» Extracted data

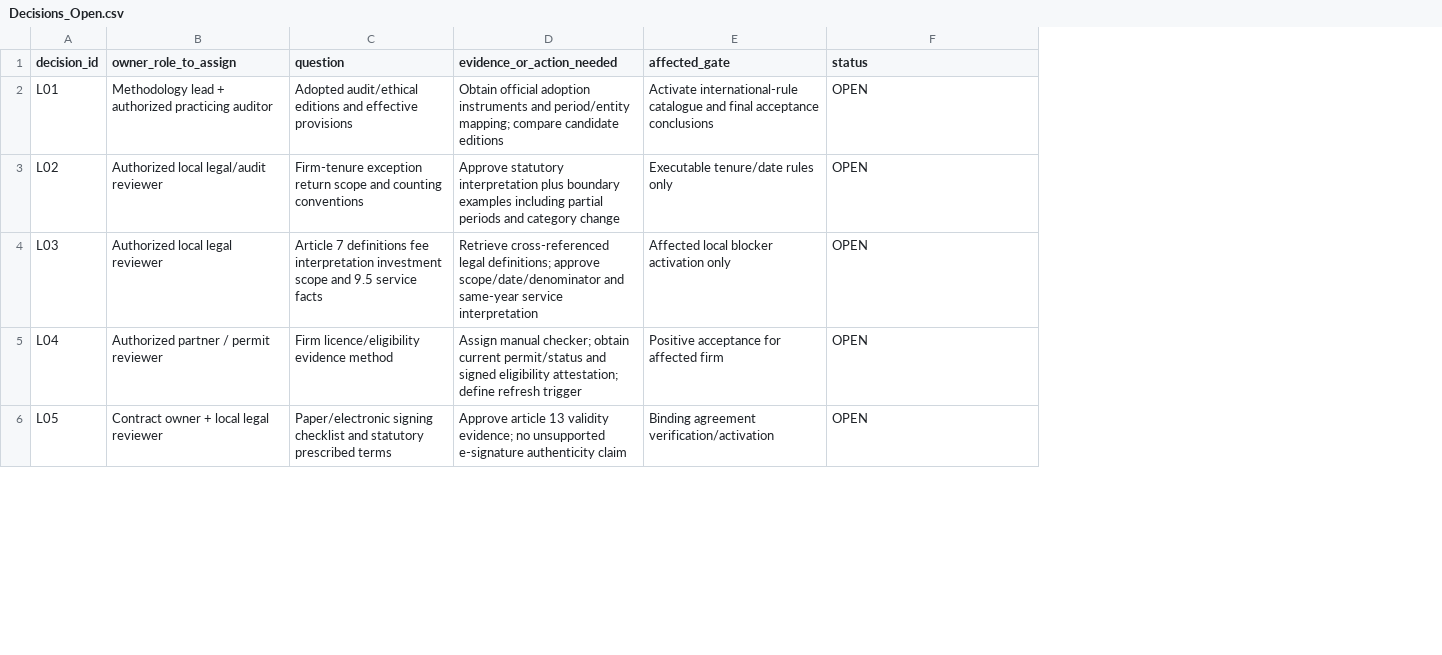
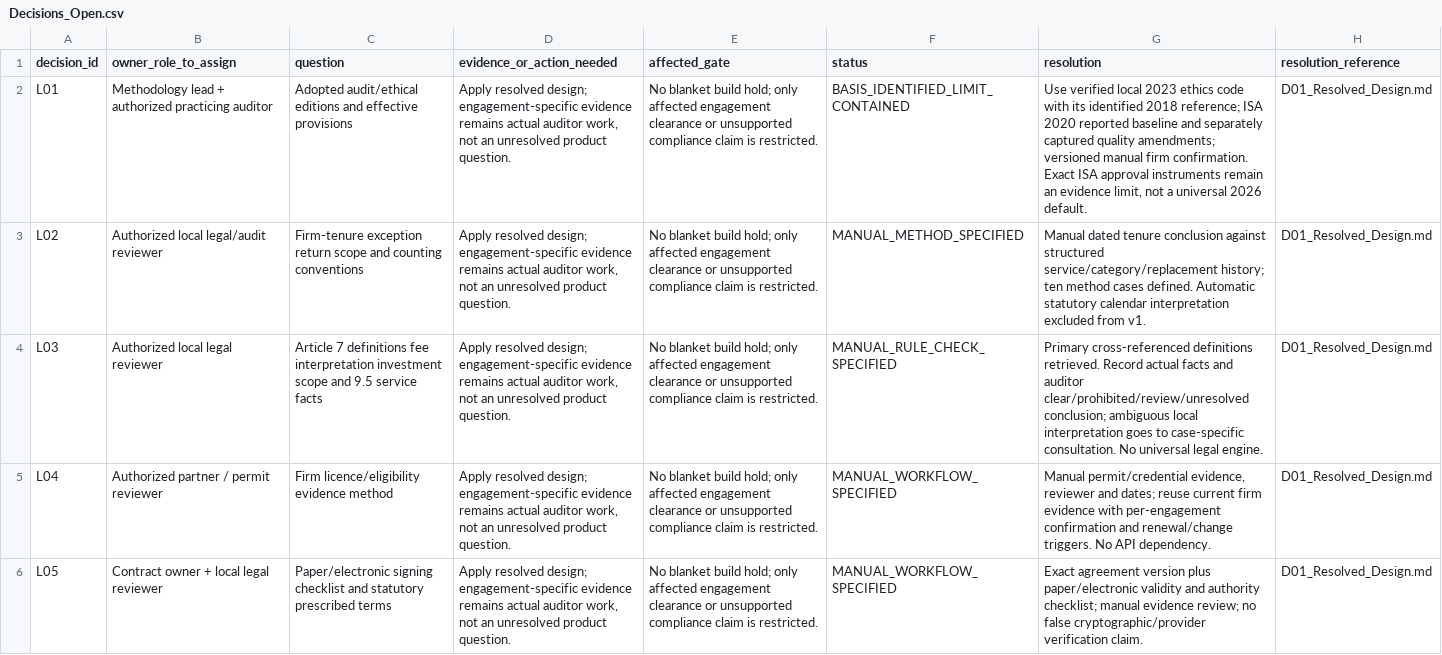
Before and after one commit to gantulga906-cloud/Audit_Mock, a CSV file: docs/delivery/research/audit-first-2026-11-19/results/D01/Decisions_Open.csv, drawn as a sheet; only a part is shown; the diff covers the shown part only; the diff names each change by its address in the sheet, - before the commit and + after, or states it on an @@ line.

```diff
--- a/docs/delivery/research/audit-first-2026-11-19/results/D01/Decisions_Open.csv
+++ b/docs/delivery/research/audit-first-2026-11-19/results/D01/Decisions_Open.csv
+column G (resolution), rows 2-6: Use verified local 2023 ethics code with its identified 2018 reference; ISA 2020 reported baseline and separately captured quality amendments; versioned manual firm confirmation. Exact ISA approval instruments remain an evidence limit, not a universal 2026 default. | Manual dated tenure conclusion against structured service/category/replacement history; ten method cases defined. Automatic statutory calendar interpretation excluded from v1. | Primary cross-referenced definitions retrieved. Record actual facts and auditor clear/prohibited/review/unresolved conclusion; ambiguous local interpretation goes to case-specific consultation. No universal legal engine. | Manual permit/credential evidence, reviewer and dates; reuse current firm evidence with per-engagement confirmation and renewal/change triggers. No API dependency. | Exact agreement version plus paper/electronic validity and authority checklist; manual evidence review; no false cryptographic/provider verification claim.
+column H (resolution_reference), rows 2-6: all D01_Resolved_Design.md
-D2 (evidence_or_action_needed): Obtain official adoption instruments and period/entity mapping; compare candidate editions
+D2 (evidence_or_action_needed): Apply resolved design; engagement-specific evidence remains actual auditor work, not an unresolved product question.
-E2 (affected_gate): Activate international-rule catalogue and final acceptance conclusions
+E2 (affected_gate): No blanket build hold; only affected engagement clearance or unsupported compliance claim is restricted.
-F2 (status): OPEN
+F2 (status): BASIS_IDENTIFIED_LIMIT_CONTAINED
-D3 (evidence_or_action_needed): Approve statutory interpretation plus boundary examples including partial periods and category change
+D3 (evidence_or_action_needed): Apply resolved design; engagement-specific evidence remains actual auditor work, not an unresolved product question.
-E3 (affected_gate): Executable tenure/date rules only
+E3 (affected_gate): No blanket build hold; only affected engagement clearance or unsupported compliance claim is restricted.
-F3 (status): OPEN
+F3 (status): MANUAL_METHOD_SPECIFIED
-D4 (evidence_or_action_needed): Retrieve cross-referenced legal definitions; approve scope/date/denominator and same-year service interpretation
+D4 (evidence_or_action_needed): Apply resolved design; engagement-specific evidence remains actual auditor work, not an unresolved product question.
-E4 (affected_gate): Affected local blocker activation only
+E4 (affected_gate): No blanket build hold; only affected engagement clearance or unsupported compliance claim is restricted.
-F4 (status): OPEN
+F4 (status): MANUAL_RULE_CHECK_SPECIFIED
-D5 (evidence_or_action_needed): Assign manual checker; obtain current permit/status and signed eligibility attestation; define refresh trigger
+D5 (evidence_or_action_needed): Apply resolved design; engagement-specific evidence remains actual auditor work, not an unresolved product question.
-E5 (affected_gate): Positive acceptance for affected firm
+E5 (affected_gate): No blanket build hold; only affected engagement clearance or unsupported compliance claim is restricted.
-F5:F6 (status): OPEN
+F5:F6 (status): MANUAL_WORKFLOW_SPECIFIED
-D6 (evidence_or_action_needed): Approve article 13 validity evidence; no unsupported e-signature authenticity claim
+D6 (evidence_or_action_needed): Apply resolved design; engagement-specific evidence remains actual auditor work, not an unresolved product question.
-E6 (affected_gate): Binding agreement verification/activation
+E6 (affected_gate): No blanket build hold; only affected engagement clearance or unsupported compliance claim is restricted.
```
Also changed, not shown: 15 edited cells elsewhere in this file, docs/delivery/research/audit-first-2026-11-19/results/D01/Blocker_Register.csv, docs/delivery/research/audit-first-2026-11-19/results/D01/Sources.csv, 12 other files.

» Exercise
Work out how many lines in the records hold the word "unsupported", and answer with that number alone.

» Response box
6